[Structured diff data]
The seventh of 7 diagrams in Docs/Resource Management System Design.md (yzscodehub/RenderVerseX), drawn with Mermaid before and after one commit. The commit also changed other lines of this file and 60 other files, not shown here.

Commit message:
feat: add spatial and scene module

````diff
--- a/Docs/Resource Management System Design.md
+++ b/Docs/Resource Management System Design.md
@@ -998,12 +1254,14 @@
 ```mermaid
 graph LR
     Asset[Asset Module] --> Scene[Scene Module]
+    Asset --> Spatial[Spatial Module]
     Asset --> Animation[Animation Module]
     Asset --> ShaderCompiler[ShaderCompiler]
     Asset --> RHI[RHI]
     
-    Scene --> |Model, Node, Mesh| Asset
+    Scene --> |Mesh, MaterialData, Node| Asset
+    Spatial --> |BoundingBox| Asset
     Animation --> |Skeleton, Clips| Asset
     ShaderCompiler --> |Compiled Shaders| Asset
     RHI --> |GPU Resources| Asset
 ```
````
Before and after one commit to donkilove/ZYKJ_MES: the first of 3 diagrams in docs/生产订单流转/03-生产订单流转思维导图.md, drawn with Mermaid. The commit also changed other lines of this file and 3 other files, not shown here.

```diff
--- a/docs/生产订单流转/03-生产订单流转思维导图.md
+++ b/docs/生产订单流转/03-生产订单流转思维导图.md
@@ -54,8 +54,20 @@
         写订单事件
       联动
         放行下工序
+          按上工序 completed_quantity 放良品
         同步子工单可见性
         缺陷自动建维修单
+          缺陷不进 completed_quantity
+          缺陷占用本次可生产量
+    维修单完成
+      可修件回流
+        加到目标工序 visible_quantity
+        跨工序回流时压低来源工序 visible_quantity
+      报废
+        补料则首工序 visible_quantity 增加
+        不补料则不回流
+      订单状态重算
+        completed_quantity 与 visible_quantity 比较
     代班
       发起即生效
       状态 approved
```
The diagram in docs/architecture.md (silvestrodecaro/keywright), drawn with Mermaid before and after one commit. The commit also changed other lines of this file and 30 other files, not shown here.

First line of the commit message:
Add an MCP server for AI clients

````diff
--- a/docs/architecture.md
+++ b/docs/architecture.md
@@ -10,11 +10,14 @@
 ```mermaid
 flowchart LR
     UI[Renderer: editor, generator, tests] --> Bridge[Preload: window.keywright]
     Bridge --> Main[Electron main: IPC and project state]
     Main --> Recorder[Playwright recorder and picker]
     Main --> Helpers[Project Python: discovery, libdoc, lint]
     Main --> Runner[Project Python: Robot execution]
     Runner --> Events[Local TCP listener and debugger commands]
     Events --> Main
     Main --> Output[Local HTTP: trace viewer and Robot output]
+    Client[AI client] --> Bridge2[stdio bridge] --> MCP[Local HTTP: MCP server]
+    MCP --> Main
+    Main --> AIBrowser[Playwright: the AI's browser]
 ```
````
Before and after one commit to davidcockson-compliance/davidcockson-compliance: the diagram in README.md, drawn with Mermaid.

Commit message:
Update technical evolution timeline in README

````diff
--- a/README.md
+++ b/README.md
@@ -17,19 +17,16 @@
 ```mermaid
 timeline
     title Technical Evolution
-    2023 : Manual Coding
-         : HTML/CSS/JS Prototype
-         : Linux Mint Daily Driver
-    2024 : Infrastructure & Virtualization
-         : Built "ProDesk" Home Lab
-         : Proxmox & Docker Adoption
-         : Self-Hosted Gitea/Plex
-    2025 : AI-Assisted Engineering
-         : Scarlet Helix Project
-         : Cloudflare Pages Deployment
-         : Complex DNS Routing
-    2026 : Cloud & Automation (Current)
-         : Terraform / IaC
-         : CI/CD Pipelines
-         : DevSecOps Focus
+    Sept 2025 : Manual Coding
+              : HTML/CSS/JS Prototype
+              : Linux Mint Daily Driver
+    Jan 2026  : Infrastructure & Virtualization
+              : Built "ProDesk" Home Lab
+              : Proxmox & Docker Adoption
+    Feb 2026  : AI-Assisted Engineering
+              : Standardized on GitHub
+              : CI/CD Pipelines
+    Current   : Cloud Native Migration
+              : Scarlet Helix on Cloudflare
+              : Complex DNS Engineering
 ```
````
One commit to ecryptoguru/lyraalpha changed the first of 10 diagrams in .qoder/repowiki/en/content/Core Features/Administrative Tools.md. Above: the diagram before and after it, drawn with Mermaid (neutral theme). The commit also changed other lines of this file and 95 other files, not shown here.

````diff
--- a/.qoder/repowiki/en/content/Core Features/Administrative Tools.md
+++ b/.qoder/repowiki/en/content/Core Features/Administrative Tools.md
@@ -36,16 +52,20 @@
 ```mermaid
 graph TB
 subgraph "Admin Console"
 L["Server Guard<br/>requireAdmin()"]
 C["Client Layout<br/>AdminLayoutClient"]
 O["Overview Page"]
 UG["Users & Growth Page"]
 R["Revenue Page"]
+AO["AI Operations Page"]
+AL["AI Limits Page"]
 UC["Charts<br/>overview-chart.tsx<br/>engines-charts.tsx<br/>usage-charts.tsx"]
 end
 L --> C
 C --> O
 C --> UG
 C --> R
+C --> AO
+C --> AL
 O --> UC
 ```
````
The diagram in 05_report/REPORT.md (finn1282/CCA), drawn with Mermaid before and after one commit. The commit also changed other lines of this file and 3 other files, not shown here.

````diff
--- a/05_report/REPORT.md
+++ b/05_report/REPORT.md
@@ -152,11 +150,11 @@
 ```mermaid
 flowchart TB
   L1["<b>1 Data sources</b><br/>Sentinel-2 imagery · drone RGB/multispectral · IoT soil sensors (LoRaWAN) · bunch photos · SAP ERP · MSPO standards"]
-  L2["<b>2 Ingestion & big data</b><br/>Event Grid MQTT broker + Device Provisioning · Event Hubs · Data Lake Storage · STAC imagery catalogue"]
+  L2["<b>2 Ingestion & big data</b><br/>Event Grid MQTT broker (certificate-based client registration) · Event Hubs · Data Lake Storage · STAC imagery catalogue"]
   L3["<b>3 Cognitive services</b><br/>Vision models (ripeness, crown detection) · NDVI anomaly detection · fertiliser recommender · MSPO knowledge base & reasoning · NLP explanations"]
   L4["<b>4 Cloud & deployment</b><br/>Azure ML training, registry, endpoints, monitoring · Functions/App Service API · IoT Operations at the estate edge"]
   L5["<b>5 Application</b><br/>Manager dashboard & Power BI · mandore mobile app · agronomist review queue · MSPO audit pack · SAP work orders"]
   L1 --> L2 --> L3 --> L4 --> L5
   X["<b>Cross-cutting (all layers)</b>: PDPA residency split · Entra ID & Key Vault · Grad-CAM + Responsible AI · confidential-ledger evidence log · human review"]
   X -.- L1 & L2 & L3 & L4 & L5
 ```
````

_Problem statement_: With no alteration of any kind, give the data again in full.

_Output for this exercise_:
The seventh of 7 diagrams in Docs/Resource Management System Design.md (yzscodehub/RenderVerseX), drawn with Mermaid before and after one commit. The commit also changed other lines of this file and 60 other files, not shown here.

Commit message:
feat: add spatial and scene module

````diff
--- a/Docs/Resource Management System Design.md
+++ b/Docs/Resource Management System Design.md
@@ -998,12 +1254,14 @@
 ```mermaid
 graph LR
     Asset[Asset Module] --> Scene[Scene Module]
+    Asset --> Spatial[Spatial Module]
     Asset --> Animation[Animation Module]
     Asset --> ShaderCompiler[ShaderCompiler]
     Asset --> RHI[RHI]
     
-    Scene --> |Model, Node, Mesh| Asset
+    Scene --> |Mesh, MaterialData, Node| Asset
+    Spatial --> |BoundingBox| Asset
     Animation --> |Skeleton, Clips| Asset
     ShaderCompiler --> |Compiled Shaders| Asset
     RHI --> |GPU Resources| Asset
 ```
````
Before and after one commit to donkilove/ZYKJ_MES: the first of 3 diagrams in docs/生产订单流转/03-生产订单流转思维导图.md, drawn with Mermaid. The commit also changed other lines of this file and 3 other files, not shown here.

```diff
--- a/docs/生产订单流转/03-生产订单流转思维导图.md
+++ b/docs/生产订单流转/03-生产订单流转思维导图.md
@@ -54,8 +54,20 @@
         写订单事件
       联动
         放行下工序
+          按上工序 completed_quantity 放良品
         同步子工单可见性
         缺陷自动建维修单
+          缺陷不进 completed_quantity
+          缺陷占用本次可生产量
+    维修单完成
+      可修件回流
+        加到目标工序 visible_quantity
+        跨工序回流时压低来源工序 visible_quantity
+      报废
+        补料则首工序 visible_quantity 增加
+        不补料则不回流
+      订单状态重算
+        completed_quantity 与 visible_quantity 比较
     代班
       发起即生效
       状态 approved
```
The diagram in docs/architecture.md (silvestrodecaro/keywright), drawn with Mermaid before and after one commit. The commit also changed other lines of this file and 30 other files, not shown here.

First line of the commit message:
Add an MCP server for AI clients

````diff
--- a/docs/architecture.md
+++ b/docs/architecture.md
@@ -10,11 +10,14 @@
 ```mermaid
 flowchart LR
     UI[Renderer: editor, generator, tests] --> Bridge[Preload: window.keywright]
     Bridge --> Main[Electron main: IPC and project state]
     Main --> Recorder[Playwright recorder and picker]
     Main --> Helpers[Project Python: discovery, libdoc, lint]
     Main --> Runner[Project Python: Robot execution]
     Runner --> Events[Local TCP listener and debugger commands]
     Events --> Main
     Main --> Output[Local HTTP: trace viewer and Robot output]
+    Client[AI client] --> Bridge2[stdio bridge] --> MCP[Local HTTP: MCP server]
+    MCP --> Main
+    Main --> AIBrowser[Playwright: the AI's browser]
 ```
````
Before and after one commit to davidcockson-compliance/davidcockson-compliance: the diagram in README.md, drawn with Mermaid.

Commit message:
Update technical evolution timeline in README

````diff
--- a/README.md
+++ b/README.md
@@ -17,19 +17,16 @@
 ```mermaid
 timeline
     title Technical Evolution
-    2023 : Manual Coding
-         : HTML/CSS/JS Prototype
-         : Linux Mint Daily Driver
-    2024 : Infrastructure & Virtualization
-         : Built "ProDesk" Home Lab
-         : Proxmox & Docker Adoption
-         : Self-Hosted Gitea/Plex
-    2025 : AI-Assisted Engineering
-         : Scarlet Helix Project
-         : Cloudflare Pages Deployment
-         : Complex DNS Routing
-    2026 : Cloud & Automation (Current)
-         : Terraform / IaC
-         : CI/CD Pipelines
-         : DevSecOps Focus
+    Sept 2025 : Manual Coding
+              : HTML/CSS/JS Prototype
+              : Linux Mint Daily Driver
+    Jan 2026  : Infrastructure & Virtualization
+              : Built "ProDesk" Home Lab
+              : Proxmox & Docker Adoption
+    Feb 2026  : AI-Assisted Engineering
+              : Standardized on GitHub
+              : CI/CD Pipelines
+    Current   : Cloud Native Migration
+              : Scarlet Helix on Cloudflare
+              : Complex DNS Engineering
 ```
````
One commit to ecryptoguru/lyraalpha changed the first of 10 diagrams in .qoder/repowiki/en/content/Core Features/Administrative Tools.md. Above: the diagram before and after it, drawn with Mermaid (neutral theme). The commit also changed other lines of this file and 95 other files, not shown here.

````diff
--- a/.qoder/repowiki/en/content/Core Features/Administrative Tools.md
+++ b/.qoder/repowiki/en/content/Core Features/Administrative Tools.md
@@ -36,16 +52,20 @@
 ```mermaid
 graph TB
 subgraph "Admin Console"
 L["Server Guard<br/>requireAdmin()"]
 C["Client Layout<br/>AdminLayoutClient"]
 O["Overview Page"]
 UG["Users & Growth Page"]
 R["Revenue Page"]
+AO["AI Operations Page"]
+AL["AI Limits Page"]
 UC["Charts<br/>overview-chart.tsx<br/>engines-charts.tsx<br/>usage-charts.tsx"]
 end
 L --> C
 C --> O
 C --> UG
 C --> R
+C --> AO
+C --> AL
 O --> UC
 ```
````
The diagram in 05_report/REPORT.md (finn1282/CCA), drawn with Mermaid before and after one commit. The commit also changed other lines of this file and 3 other files, not shown here.

````diff
--- a/05_report/REPORT.md
+++ b/05_report/REPORT.md
@@ -152,11 +150,11 @@
 ```mermaid
 flowchart TB
   L1["<b>1 Data sources</b><br/>Sentinel-2 imagery · drone RGB/multispectral · IoT soil sensors (LoRaWAN) · bunch photos · SAP ERP · MSPO standards"]
-  L2["<b>2 Ingestion & big data</b><br/>Event Grid MQTT broker + Device Provisioning · Event Hubs · Data Lake Storage · STAC imagery catalogue"]
+  L2["<b>2 Ingestion & big data</b><br/>Event Grid MQTT broker (certificate-based client registration) · Event Hubs · Data Lake Storage · STAC imagery catalogue"]
   L3["<b>3 Cognitive services</b><br/>Vision models (ripeness, crown detection) · NDVI anomaly detection · fertiliser recommender · MSPO knowledge base & reasoning · NLP explanations"]
   L4["<b>4 Cloud & deployment</b><br/>Azure ML training, registry, endpoints, monitoring · Functions/App Service API · IoT Operations at the estate edge"]
   L5["<b>5 Application</b><br/>Manager dashboard & Power BI · mandore mobile app · agronomist review queue · MSPO audit pack · SAP work orders"]
   L1 --> L2 --> L3 --> L4 --> L5
   X["<b>Cross-cutting (all layers)</b>: PDPA residency split · Entra ID & Key Vault · Grad-CAM + Responsible AI · confidential-ledger evidence log · human review"]
   X -.- L1 & L2 & L3 & L4 & L5
 ```
````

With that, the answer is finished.